**Given data:**
Segment Open

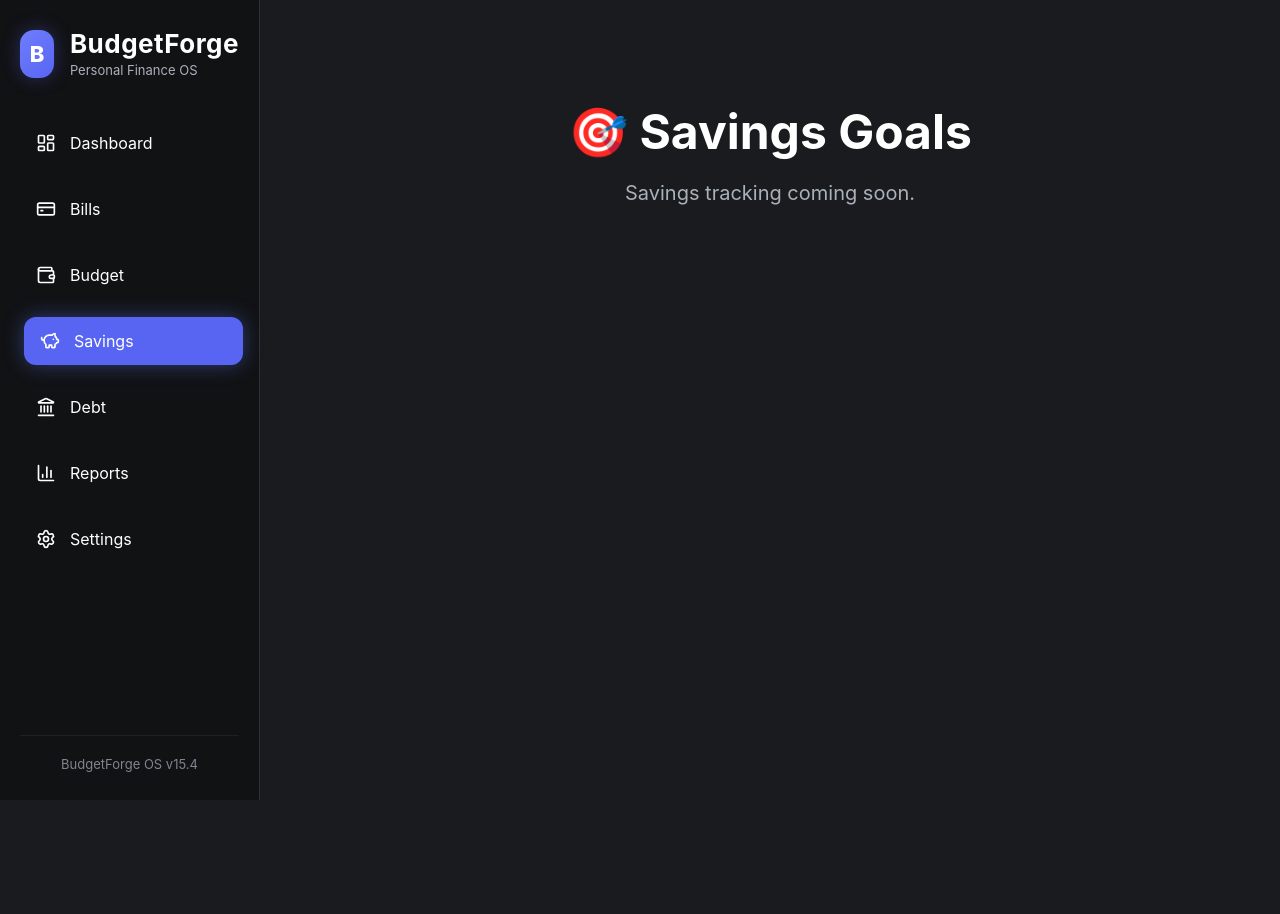
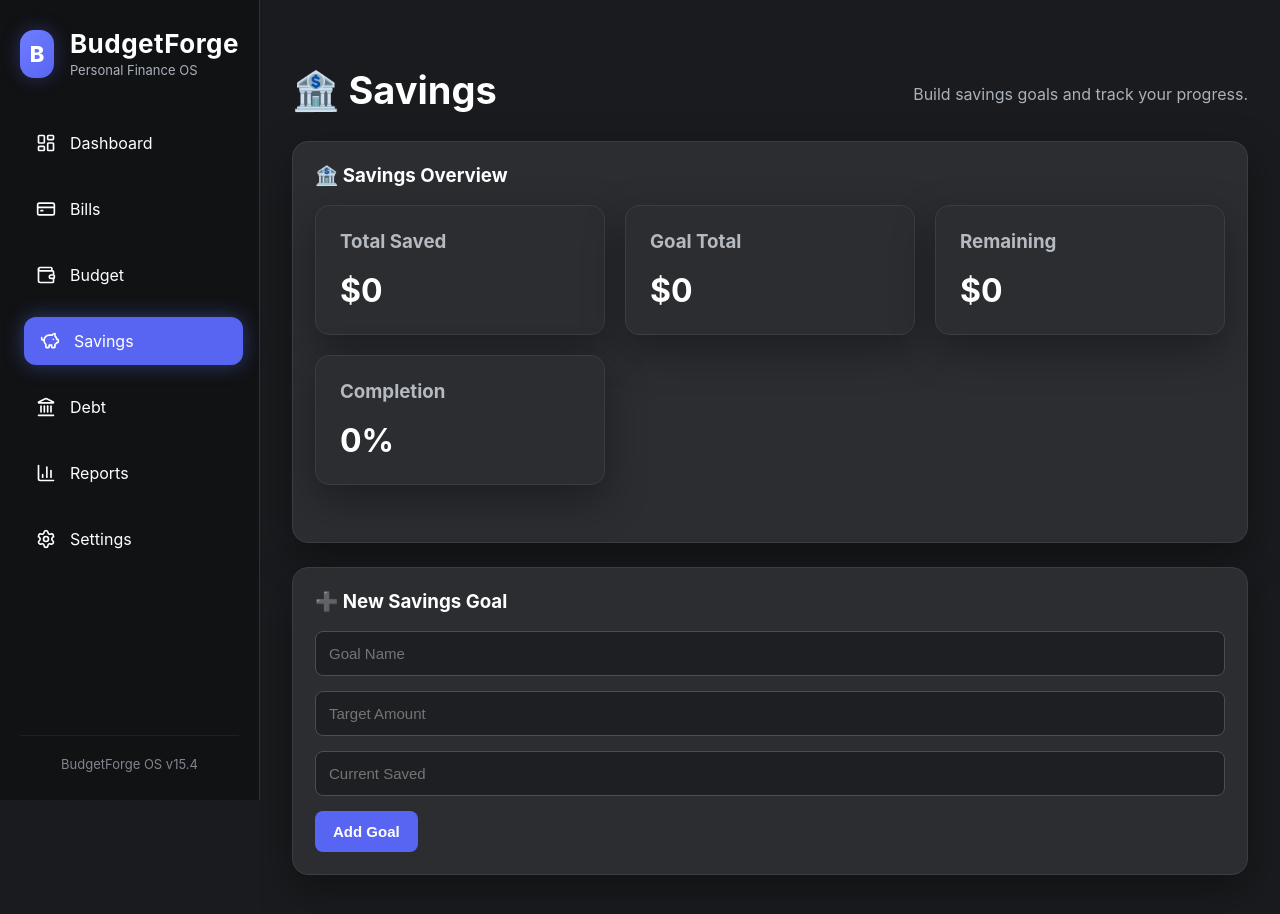
Before and after one commit to river-log/BudgetForge, a React (Vite) app: page /savings in a window 1280 px wide. Shown: the top 914 px of the page. Before the commit the page ends 800 px from the top, so only its background shows below. Built offline with nearby package versions, Linux system fonts and the light colour scheme.

Commit message:
Version 16.0 - Added savings goals and reusable modal system

```diff
--- /dev/null
+++ b/src/components/Modal.css
@@ -0,0 +1,136 @@
+/* =====================================================
+   BudgetForge Modal
+===================================================== */
+
+.modal-overlay {
+  position: fixed;
+  inset: 0;
+
+  display: flex;
+  align-items: center;
+  justify-content: center;
+
+  background: rgba(0, 0, 0, 0.55);
+
+  backdrop-filter: blur(8px);
+
+  z-index: 9999;
+
+  animation: modalFade .18s ease;
+}
+
+.modal {
+  width: 460px;
+  max-width: 92%;
+
+  background: rgba(32, 34, 37, 0.96);
+
+  border: 1px solid rgba(255,255,255,.08);
+
+  border-radius: 18px;
+
+  overflow: hidden;
+
+  box-shadow:
+    0 25px 60px rgba(0,0,0,.45);
+
+  animation: modalPop .18s ease;
+}
+
+.modal-header {
+  display: flex;
+  align-items: center;
+  justify-content: space-between;
+
+  padding: 22px 24px;
+
+  border-bottom: 1px solid rgba(255,255,255,.06);
+}
+
+.modal-header h2 {
+  margin: 0;
+
+  font-size: 22px;
+
+  font-weight: 700;
+}
+
+.modal-close {
+  width: 36px;
+  height: 36px;
+
+  border: none;
+
+  border-radius: 10px;
+
+  background: transparent;
+
+  color: #ffffff;
+
+  cursor: pointer;
+
+  font-size: 18px;
+
+  transition: .2s;
+}
+
+.modal-close:hover {
+  background: rgba(255,255,255,.08);
+}
+
+.modal-body {
+  padding: 24px;
+}
+
+.modal-body p {
+  margin-top: 0;
+}
+
+.modal-body input {
+  margin-bottom: 20px;
+}
+
+.modal-actions {
+  display: flex;
+  justify-content: flex-end;
+
+  gap: 12px;
+
+  margin-top: 24px;
+}
+
+.modal-actions button {
+  min-width: 120px;
+}
+
+.modal-actions .secondary {
+  background: transparent;
+
+  border: 1px solid rgba(255,255,255,.12);
+}
+
+.modal-actions .secondary:hover {
+  background: rgba(255,255,255,.06);
+}
+
+@keyframes modalFade {
+  from {
+    opacity: 0;
+  }
+
+  to {
+    opacity: 1;
+  }
+}
+
+@keyframes modalPop {
+  from {
+    opacity: 0;
+    transform: scale(.95) translateY(-10px);
+  }
+
+  to {
+    opacity: 1;
+    transform: scale(1) translateY(0);
+  }
+}
--- /dev/null
+++ b/src/components/Modal.jsx
@@ -0,0 +1,41 @@
+import "./Modal.css";
+
+function Modal({
+  open,
+  title,
+  children,
+  onClose,
+}) {
+  if (!open) return null;
+
+  return (
+    <div
+      className="modal-overlay"
+      onClick={onClose}
+    >
+      <div
+        className="modal"
+        onClick={(e) =>
+          e.stopPropagation()
+        }
+      >
+        <div className="modal-header">
+          <h2>{title}</h2>
+
+          <button
+            className="modal-close"
+            onClick={onClose}
+          >
+            ✕
+          </button>
+        </div>
+
+        <div className="modal-body">
+          {children}
+        </div>
+      </div>
+    </div>
+  );
+}
+
+export default Modal;
--- a/src/pages/SavingsPage.jsx
+++ b/src/pages/SavingsPage.jsx
@@ -1,12 +1,149 @@
+import { useEffect, useState } from "react";
+import Modal from "../components/Modal";
+import "../components/Modal.css";
+
+import SavingsSummaryWidget from "../widgets/SavingsSummaryWidget";
+import SavingsGoalCard from "../widgets/SavingsGoalCard";
+import AddSavingsGoal from "../widgets/AddSavingsGoal";
+
 function SavingsPage() {
+  const [goals, setGoals] = useState(() => {
+    const saved = localStorage.getItem(
+      "budgetforge-savings"
+    );
+
+    return saved ? JSON.parse(saved) : [];
+  });
+
+  const [modalOpen, setModalOpen] = useState(false);
+  const [modalMode, setModalMode] = useState("");
+  const [selectedGoal, setSelectedGoal] = useState(null);
+  const [amount, setAmount] = useState("");
+
+  useEffect(() => {
+    localStorage.setItem(
+      "budgetforge-savings",
+      JSON.stringify(goals)
+    );
+  }, [goals]);
+
+  function addGoal(goal) {
+    setGoals((prev) => [...prev, goal]);
+  }
+
+  function openDeposit(id) {
+    setSelectedGoal(id);
+    setModalMode("deposit");
+    setAmount("");
+    setModalOpen(true);
+  }
+
+  function openWithdraw(id) {
+    setSelectedGoal(id);
+    setModalMode("withdraw");
+    setAmount("");
+    setModalOpen(true);
+  }
+
+  function submitTransaction() {
+    const value = Number(amount);
+
+    if (!value || value <= 0) return;
+
+    setGoals((prev) =>
+      prev.map((goal) => {
+        if (goal.id !== selectedGoal) {
+          return goal;
+        }
+
+        return {
+          ...goal,
+          saved:
+            modalMode === "deposit"
+              ? goal.saved + value
+              : Math.max(goal.saved - value, 0),
+        };
+      })
+    );
+
+    setModalOpen(false);
+    setAmount("");
+    setSelectedGoal(null);
+  }
+
   return (
-    <div className="coming-soon">
-      <h1>🎯 Savings Goals</h1>
+    <>
+      <div className="dashboard-header">
+        <h1>🏦 Savings</h1>
 
-      <p>
-        Savings tracking coming soon.
-      </p>
-    </div>
+        <p className="text-muted">
+          Build savings goals and track your
+          progress.
+        </p>
+      </div>
+
+      <SavingsSummaryWidget goals={goals} />
+
+      <div
+        className="widget-grid"
+        style={{ marginTop: "24px" }}
+      >
+        <AddSavingsGoal
+          addGoal={addGoal}
+        />
+
+        {goals.map((goal) => (
+          <SavingsGoalCard
+            key={goal.id}
+            goal={goal}
+            onDeposit={openDeposit}
+            onWithdraw={openWithdraw}
+          />
+        ))}
+      </div>
+
+      <Modal
+        open={modalOpen}
+        onClose={() => setModalOpen(false)}
+        title={
+          modalMode === "deposit"
+            ? "💰 Deposit Funds"
+            : "➖ Withdraw Funds"
+        }
+      >
+        <p>
+          Enter the amount you would like to{" "}
+          {modalMode}.
+        </p>
+
+        <input
+          type="number"
+          placeholder="Amount"
+          value={amount}
+          onChange={(e) =>
+            setAmount(e.target.value)
+          }
+          autoFocus
+        />
+
+        <div className="modal-actions">
+          <button
+            className="secondary"
+            onClick={() =>
+              setModalOpen(false)
+            }
+          >
+            Cancel
+          </button>
+
+          <button
+            onClick={submitTransaction}
+          >
+            Confirm
+          </button>
+        </div>
+      </Modal>
+    </>
   );
 }
 
--- /dev/null
+++ b/src/widgets/AddSavingsGoal.jsx
@@ -0,0 +1,67 @@
+import { useState } from "react";
+
+function AddSavingsGoal({ addGoal }) {
+  const [name, setName] = useState("");
+  const [target, setTarget] = useState("");
+  const [saved, setSaved] = useState("");
+
+  function handleSubmit(e) {
+    e.preventDefault();
+
+    if (!name.trim() || !target) return;
+
+    addGoal({
+      id: Date.now(),
+      name: name.trim(),
+      target: Number(target),
+      saved: Number(saved) || 0,
+    });
+
+    setName("");
+    setTarget("");
+    setSaved("");
+  }
+
+  return (
+    <div className="widget">
+      <h3>➕ New Savings Goal</h3>
+
+      <form onSubmit={handleSubmit}>
+
+        <input
+          type="text"
+          placeholder="Goal Name"
+          value={name}
+          onChange={(e) =>
+            setName(e.target.value)
+          }
+        />
+
+        <input
+          type="number"
+          placeholder="Target Amount"
+          value={target}
+          onChange={(e) =>
+            setTarget(e.target.value)
+          }
+        />
+
+        <input
+          type="number"
+          placeholder="Current Saved"
+          value={saved}
+          onChange={(e) =>
+            setSaved(e.target.value)
+          }
+        />
+
+        <button type="submit">
+          Add Goal
+        </button>
+
+      </form>
+    </div>
+  );
+}
+
+export default AddSavingsGoal;
--- /dev/null
+++ b/src/widgets/SavingsGoalCard.jsx
@@ -0,0 +1,99 @@
+function SavingsGoalCard({
+  goal,
+  onDeposit,
+  onWithdraw,
+}) {
+  const progress =
+    goal.target > 0
+      ? Math.min(
+          (goal.saved / goal.target) * 100,
+          100
+        )
+      : 0;
+
+  const remaining = Math.max(
+    goal.target - goal.saved,
+    0
+  );
+
+  return (
+    <div className="widget">
+
+      <div
+        style={{
+          display: "flex",
+          justifyContent: "space-between",
+          alignItems: "center",
+          marginBottom: "16px",
+        }}
+      >
+        <h3>{goal.name}</h3>
+
+        <strong>
+          {Math.round(progress)}%
+        </strong>
+      </div>
+
+      <div className="progress">
+        <div
+          className="progress-fill"
+          style={{
+            width: `${progress}%`,
+          }}
+        />
+      </div>
+
+      <p
+        style={{
+          marginTop: "18px",
+          marginBottom: "6px",
+        }}
+      >
+        <strong>
+          ${goal.saved.toLocaleString()}
+        </strong>{" "}
+        of $
+        {goal.target.toLocaleString()}
+      </p>
+
+      <p
+        className="text-muted"
+        style={{
+          marginBottom: "22px",
+        }}
+      >
+        Remaining: $
+        {remaining.toLocaleString()}
+      </p>
+
+      <div
+        style={{
+          display: "flex",
+          gap: "12px",
+        }}
+      >
+        <button
+          onClick={() =>
+            onDeposit(goal.id)
+          }
+        >
+          Deposit
+        </button>
+
+        <button
+          onClick={() =>
+            onWithdraw(goal.id)
+          }
+          style={{
+            background: "#ED4245",
+          }}
+        >
+          Withdraw
+        </button>
+      </div>
+
+    </div>
+  );
+}
+
+export default SavingsGoalCard;
--- /dev/null
+++ b/src/widgets/SavingsSummaryWidget.jsx
@@ -0,0 +1,66 @@
+function SavingsSummaryWidget({ goals }) {
+  const totalSaved = goals.reduce(
+    (sum, goal) => sum + Number(goal.saved),
+    0
+  );
+
+  const totalGoal = goals.reduce(
+    (sum, goal) => sum + Number(goal.target),
+    0
+  );
+
+  const remaining = Math.max(
+    totalGoal - totalSaved,
+    0
+  );
+
+  const percent =
+    totalGoal > 0
+      ? Math.round((totalSaved / totalGoal) * 100)
+      : 0;
+
+  return (
+    <div className="widget">
+      <h3>🏦 Savings Overview</h3>
+
+      <div className="dashboard">
+
+        <div className="card">
+          <h3>Total Saved</h3>
+
+          <h2>
+            $
+            {totalSaved.toLocaleString()}
+          </h2>
+        </div>
+
+        <div className="card">
+          <h3>Goal Total</h3>
+
+          <h2>
+            $
+            {totalGoal.toLocaleString()}
+          </h2>
+        </div>
+
+        <div className="card">
+          <h3>Remaining</h3>
+
+          <h2>
+            $
+            {remaining.toLocaleString()}
+          </h2>
+        </div>
+
+        <div className="card">
+          <h3>Completion</h3>
+
+          <h2>{percent}%</h2>
+        </div>
+
+      </div>
+    </div>
+  );
+}
+
+export default SavingsSummaryWidget;
```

Segment Closed

**Exercise:** Go line by line through the data, copying each one that contains the word "from".

**Exercise output:**
Before and after one commit to river-log/BudgetForge, a React (Vite) app: page /savings in a window 1280 px wide. Shown: the top 914 px of the page. Before the commit the page ends 800 px from the top, so only its background shows below. Built offline with nearby package versions, Linux system fonts and the light colour scheme.
+  from {
+  from {
+import { useEffect, useState } from "react";
+import Modal from "../components/Modal";
+import SavingsSummaryWidget from "../widgets/SavingsSummaryWidget";
+import SavingsGoalCard from "../widgets/SavingsGoalCard";
+import AddSavingsGoal from "../widgets/AddSavingsGoal";
+import { useState } from "react";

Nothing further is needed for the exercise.